Aven describes various methods of risk mitigation based on the type and intensity of the risks identified (4-6). The high impact and high probability events are given the first priority while the low probability and low impact events are given the least priority in mitigation. Stanleigh describes various approaches that can be used for risk mitigation in any project setting (par. 2- 6). These methods include risk avoidance, risk sharing, risk reduction, and risk transfer (Berg 79). In the soap and lotion project, the most applicable practices for risk mitigation would be avoidance and sharing. Risk avoidance would entail seeking alternative project strategies. In this case, risks such as wrong formulations can be mitigated through avoidance practices which would mean using proven formulations for both soap and lotions. For the schedule risks, avoidance would imply planning the productions ahead and scheduling product deliveries based on the production schedules. In this way, customer expectations are not raised unnecessarily. Risk sharing in such a project could help to mitigate cost risks through partnerships, while safety and expertise risks would be mitigated through reductionist approaches whereby experts in the manufacturing sector are hired. Wrong formulation probabilities could also be reduced through hiring experts in the area.

Apart from these measures, there have to be preparations for risk management in the project. A risk assessment entails a description of the risk, the functional area it directly affects, and the potential impacts of the risk if it occurs.

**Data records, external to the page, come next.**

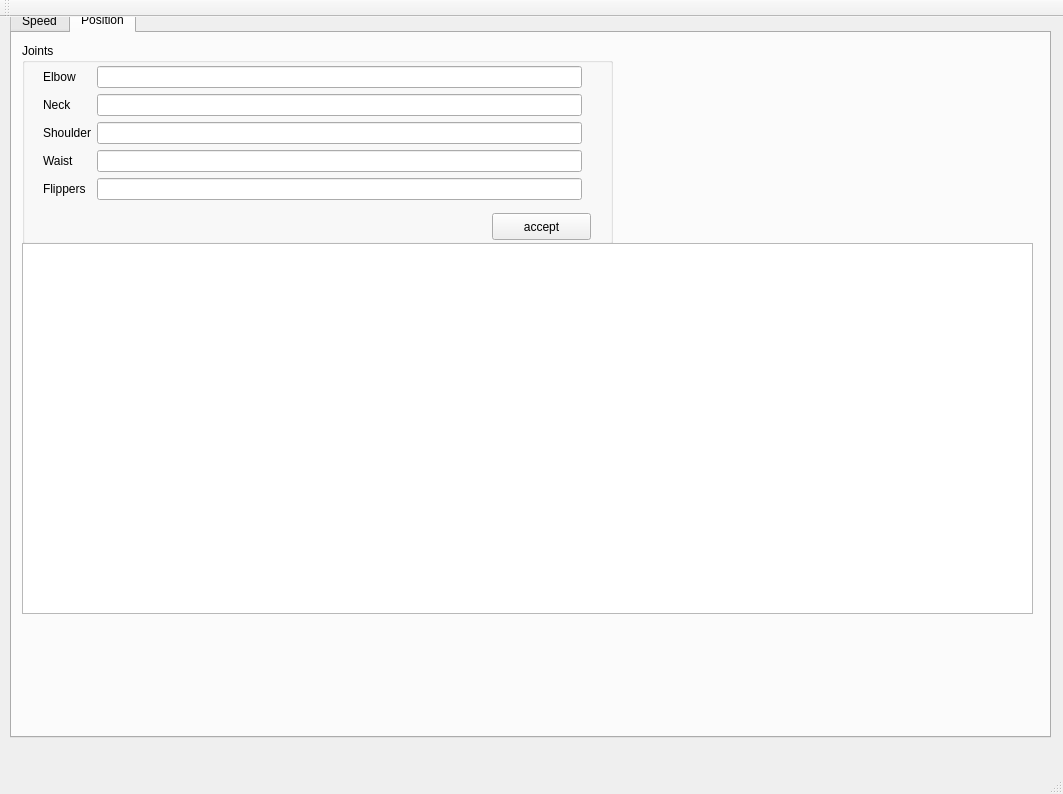
Above: gui/gui_/robot_gui/mainwindow.ui from Jersey-Devil/engineer_gui before the change. Below: the same form after it.
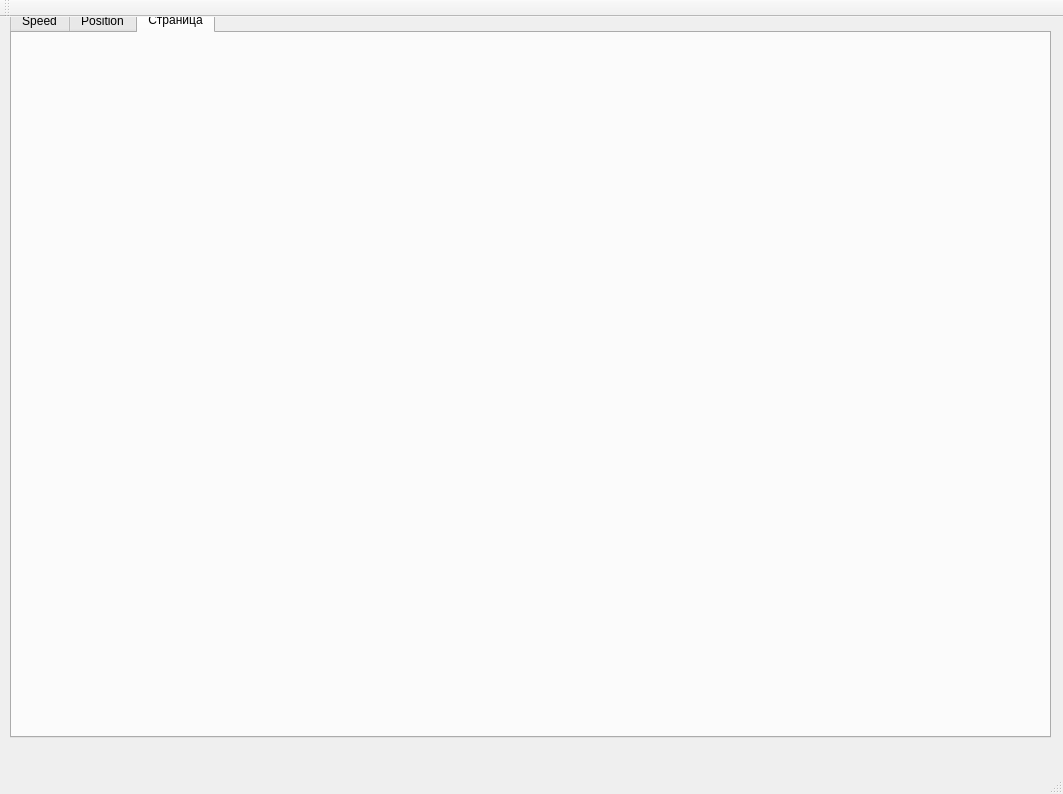
That is the form after the change. Custom widgets are drawn as their Qt base class.

What changed in the file:
```diff
--- a/gui/gui_/robot_gui/mainwindow.ui
+++ b/gui/gui_/robot_gui/mainwindow.ui
@@ -24,7 +24,7 @@
      </rect>
     </property>
     <property name="currentIndex">
-     <number>1</number>
+     <number>2</number>
     </property>
     <widget class="QWidget" name="tab">
      <attribute name="title">
@@ -717,6 +717,24 @@
       </property>
      </widget>
     </widget>
+    <widget class="QWidget" name="tab_3">
+     <property name="accessibleName">
+      <string notr="true">Video</string>
+     </property>
+     <attribute name="title">
+      <string>Страница</string>
+     </attribute>
+     <widget class="QWidget" name="widget" native="true">
+      <property name="geometry">
+       <rect>
+        <x>70</x>
+        <y>120</y>
+        <width>120</width>
+        <height>80</height>
+       </rect>
+      </property>
+     </widget>
+    </widget>
    </widget>
   </widget>
   <widget class="QMenuBar" name="menuBar">
```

The mitigation measures could also be stated as in a risk register such as that shown in Table 1. This is the first step towards mitigating risks.

Table 1: Risk Register for the Soap and Lotion Project

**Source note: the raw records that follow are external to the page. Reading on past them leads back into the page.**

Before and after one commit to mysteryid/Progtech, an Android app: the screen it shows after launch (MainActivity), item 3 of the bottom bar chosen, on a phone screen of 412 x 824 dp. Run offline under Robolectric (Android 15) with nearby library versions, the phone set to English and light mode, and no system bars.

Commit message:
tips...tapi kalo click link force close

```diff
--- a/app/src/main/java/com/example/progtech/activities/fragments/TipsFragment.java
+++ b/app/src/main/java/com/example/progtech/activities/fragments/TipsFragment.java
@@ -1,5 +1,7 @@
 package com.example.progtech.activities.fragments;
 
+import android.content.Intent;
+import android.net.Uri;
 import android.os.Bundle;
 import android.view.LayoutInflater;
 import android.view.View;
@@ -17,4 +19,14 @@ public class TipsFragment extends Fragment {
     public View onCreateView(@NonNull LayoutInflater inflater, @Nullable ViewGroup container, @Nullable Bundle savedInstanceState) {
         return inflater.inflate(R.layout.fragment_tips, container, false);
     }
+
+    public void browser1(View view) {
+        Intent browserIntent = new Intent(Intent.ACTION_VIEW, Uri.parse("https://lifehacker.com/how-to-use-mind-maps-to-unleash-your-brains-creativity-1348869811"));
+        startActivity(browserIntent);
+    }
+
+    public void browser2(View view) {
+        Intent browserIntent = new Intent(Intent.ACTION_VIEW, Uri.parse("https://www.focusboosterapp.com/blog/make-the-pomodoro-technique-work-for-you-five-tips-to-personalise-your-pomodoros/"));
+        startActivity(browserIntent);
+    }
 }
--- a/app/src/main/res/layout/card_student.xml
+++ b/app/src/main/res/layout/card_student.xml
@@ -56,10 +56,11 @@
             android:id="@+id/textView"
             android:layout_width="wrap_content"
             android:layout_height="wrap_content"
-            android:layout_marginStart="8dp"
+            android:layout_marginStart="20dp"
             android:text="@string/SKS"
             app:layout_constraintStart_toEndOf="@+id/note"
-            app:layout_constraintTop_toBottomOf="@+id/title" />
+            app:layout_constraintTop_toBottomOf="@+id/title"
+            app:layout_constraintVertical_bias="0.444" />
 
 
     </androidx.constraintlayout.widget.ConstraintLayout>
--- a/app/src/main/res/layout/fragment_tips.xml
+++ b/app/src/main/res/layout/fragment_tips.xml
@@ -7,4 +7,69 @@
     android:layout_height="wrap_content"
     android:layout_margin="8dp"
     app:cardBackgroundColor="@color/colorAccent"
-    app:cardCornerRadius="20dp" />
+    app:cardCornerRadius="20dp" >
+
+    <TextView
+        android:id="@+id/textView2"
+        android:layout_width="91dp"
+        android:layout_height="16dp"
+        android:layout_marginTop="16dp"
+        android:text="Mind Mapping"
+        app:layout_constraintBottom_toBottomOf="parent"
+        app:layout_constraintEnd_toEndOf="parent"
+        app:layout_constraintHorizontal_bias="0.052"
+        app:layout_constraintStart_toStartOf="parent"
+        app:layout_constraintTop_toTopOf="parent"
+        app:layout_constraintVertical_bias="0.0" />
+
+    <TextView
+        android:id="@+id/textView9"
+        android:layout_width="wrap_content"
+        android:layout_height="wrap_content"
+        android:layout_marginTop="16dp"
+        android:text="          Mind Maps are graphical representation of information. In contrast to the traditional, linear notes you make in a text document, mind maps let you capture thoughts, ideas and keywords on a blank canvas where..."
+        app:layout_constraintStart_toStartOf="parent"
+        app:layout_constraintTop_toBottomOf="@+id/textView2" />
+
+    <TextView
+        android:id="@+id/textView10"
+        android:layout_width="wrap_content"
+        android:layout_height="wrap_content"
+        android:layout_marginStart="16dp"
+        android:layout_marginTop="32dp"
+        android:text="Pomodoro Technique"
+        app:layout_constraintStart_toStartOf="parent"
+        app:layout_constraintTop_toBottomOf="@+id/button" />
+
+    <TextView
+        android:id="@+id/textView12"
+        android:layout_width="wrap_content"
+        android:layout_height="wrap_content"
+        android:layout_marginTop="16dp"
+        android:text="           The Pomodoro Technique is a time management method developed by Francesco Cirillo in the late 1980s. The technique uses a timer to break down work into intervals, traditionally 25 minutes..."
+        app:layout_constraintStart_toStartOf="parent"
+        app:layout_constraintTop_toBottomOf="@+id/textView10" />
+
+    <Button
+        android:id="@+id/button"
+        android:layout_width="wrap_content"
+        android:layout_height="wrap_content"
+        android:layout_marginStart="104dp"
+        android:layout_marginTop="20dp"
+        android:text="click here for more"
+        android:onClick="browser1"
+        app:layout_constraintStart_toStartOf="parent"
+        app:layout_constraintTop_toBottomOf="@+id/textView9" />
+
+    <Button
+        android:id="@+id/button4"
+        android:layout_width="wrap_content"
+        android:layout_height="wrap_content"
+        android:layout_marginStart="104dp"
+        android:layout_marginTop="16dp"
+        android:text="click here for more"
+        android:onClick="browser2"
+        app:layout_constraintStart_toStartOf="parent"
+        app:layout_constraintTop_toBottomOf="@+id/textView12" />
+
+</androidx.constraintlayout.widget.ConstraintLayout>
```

Risk Identity Risk category Functionality area Potential Impacts
Costs Costs Procurement High product prices
Schedule violation Time risk Sales and marketing ·         Loss of credibility among customers.

·         Escalation of production pressure which can result in poor quality.

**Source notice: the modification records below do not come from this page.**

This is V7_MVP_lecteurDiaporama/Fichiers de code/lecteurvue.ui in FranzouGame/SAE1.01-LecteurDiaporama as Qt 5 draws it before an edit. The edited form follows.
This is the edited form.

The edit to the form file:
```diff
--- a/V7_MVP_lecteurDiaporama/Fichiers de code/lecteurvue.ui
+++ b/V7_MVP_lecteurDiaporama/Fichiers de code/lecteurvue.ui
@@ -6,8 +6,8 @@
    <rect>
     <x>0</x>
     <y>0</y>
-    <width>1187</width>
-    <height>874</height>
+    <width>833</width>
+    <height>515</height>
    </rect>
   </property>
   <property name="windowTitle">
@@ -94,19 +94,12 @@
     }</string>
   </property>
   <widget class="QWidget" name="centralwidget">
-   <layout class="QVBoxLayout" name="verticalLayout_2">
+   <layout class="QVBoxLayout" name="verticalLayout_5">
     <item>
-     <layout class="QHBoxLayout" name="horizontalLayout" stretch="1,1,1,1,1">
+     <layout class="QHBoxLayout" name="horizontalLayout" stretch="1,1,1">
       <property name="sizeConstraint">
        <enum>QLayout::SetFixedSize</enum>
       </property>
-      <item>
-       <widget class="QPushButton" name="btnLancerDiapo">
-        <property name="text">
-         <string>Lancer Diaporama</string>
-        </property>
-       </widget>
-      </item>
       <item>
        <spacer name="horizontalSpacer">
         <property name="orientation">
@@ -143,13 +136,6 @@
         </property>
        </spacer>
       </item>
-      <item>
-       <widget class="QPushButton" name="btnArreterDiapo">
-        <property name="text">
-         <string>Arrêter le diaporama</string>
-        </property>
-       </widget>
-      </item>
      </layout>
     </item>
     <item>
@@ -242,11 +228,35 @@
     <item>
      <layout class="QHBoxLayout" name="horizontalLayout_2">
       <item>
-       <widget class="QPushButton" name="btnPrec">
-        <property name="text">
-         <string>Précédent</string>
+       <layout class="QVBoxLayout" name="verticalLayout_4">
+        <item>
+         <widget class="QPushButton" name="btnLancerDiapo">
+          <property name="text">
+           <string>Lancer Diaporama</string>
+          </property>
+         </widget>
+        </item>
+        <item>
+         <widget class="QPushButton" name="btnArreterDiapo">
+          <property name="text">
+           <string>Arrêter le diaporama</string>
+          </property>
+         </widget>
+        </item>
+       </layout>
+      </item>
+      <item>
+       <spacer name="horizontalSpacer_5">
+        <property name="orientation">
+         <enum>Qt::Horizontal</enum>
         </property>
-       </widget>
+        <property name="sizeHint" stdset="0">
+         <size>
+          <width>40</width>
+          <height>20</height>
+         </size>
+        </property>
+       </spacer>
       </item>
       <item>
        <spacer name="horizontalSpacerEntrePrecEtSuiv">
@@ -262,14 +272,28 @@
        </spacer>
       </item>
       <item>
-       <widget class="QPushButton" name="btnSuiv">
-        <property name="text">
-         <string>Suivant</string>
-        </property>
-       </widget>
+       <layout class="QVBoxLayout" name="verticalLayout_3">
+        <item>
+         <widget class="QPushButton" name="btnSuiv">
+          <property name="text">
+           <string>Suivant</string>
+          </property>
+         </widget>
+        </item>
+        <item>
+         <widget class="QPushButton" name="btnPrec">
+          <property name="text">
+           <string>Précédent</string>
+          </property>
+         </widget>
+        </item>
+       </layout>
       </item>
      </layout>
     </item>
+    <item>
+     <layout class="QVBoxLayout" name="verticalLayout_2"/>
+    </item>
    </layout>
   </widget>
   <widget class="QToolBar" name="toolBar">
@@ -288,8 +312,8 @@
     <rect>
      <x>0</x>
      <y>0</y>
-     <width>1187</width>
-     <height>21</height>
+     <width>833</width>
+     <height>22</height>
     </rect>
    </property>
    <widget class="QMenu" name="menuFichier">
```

Wrong formulations Technical risks Production unit Non- adherence to quality standards.

Production of harmful products.

Resource wastage.

Increased costs.

 

Poor quality Technical risks Production unit Non- compliance to standards.

Loss of credibility as a manufacturer.

Resource wastage.

 

Chemical burns Safety Risks Production unit/ personnel High costs for treatment.

Social impacts on the workers’ families.

Loss of productivity.

Other injuries Safety risks Production unit High treatment costs.

Loss of productivity.

 

Conclusion

Project risk management requires intensive attention to the goings-on in the project from the inception to implementation stage. Through various practices, it is possible to identify, evaluate, and mitigate the potential risks in a project through a variety of practices. The soap and lotion manufacturing project can be a source of many risks ranging from the technical aspects through to the human resources and personnel features. These risks can be mitigated through either reduction or avoidance measures.

 

Works Cited

Aven, Terje. Risk assessment and risk management: review of recent advances on their foundations. European Journal of Operational Research 253, 1(2016): 1- 13. Retrieved from www.sciencedirect.com/science/article/pii/S0377221715011479#

Berg, Heinz – Peter. Risk management: procedures, methods and experiences. RT & A 1, 2(17) (2010): 79 – 95. Retrieved from ww.gnedenko-forum.org/Journal/2010/022010/RTA_2_2010-09.pdf

Pieplow, Bob. Project risk management handbook: a scalable approach. Caltrans, 2012. Retrieved from www.dot.ca.gov/hq/projmgmt/documents/prmhb/PRM_Handbook.pdf

Rodrigues – da – Silva, Luiz andCrispim, Jose Antonio. The project risk management process, a preliminary study. Procedia Technology 16, (2014):943 -949. Retrieved from www.sciencedirect.com/science/article/pii/S2212017314002746

Stanleigh, Michael. Risk management… the what, why and how. Business Improvement Architects. Retrieved from bia.ca/risk-management-the-what-why-and-how/

Toth, Tamas and Sebestyen, Zoltan. Integrated risk management process for building projects. Procedia Engineering 85, (2014): 510 – 519. Retrieved from www.sciencedirect.com/science/article/pii/S1877705814019444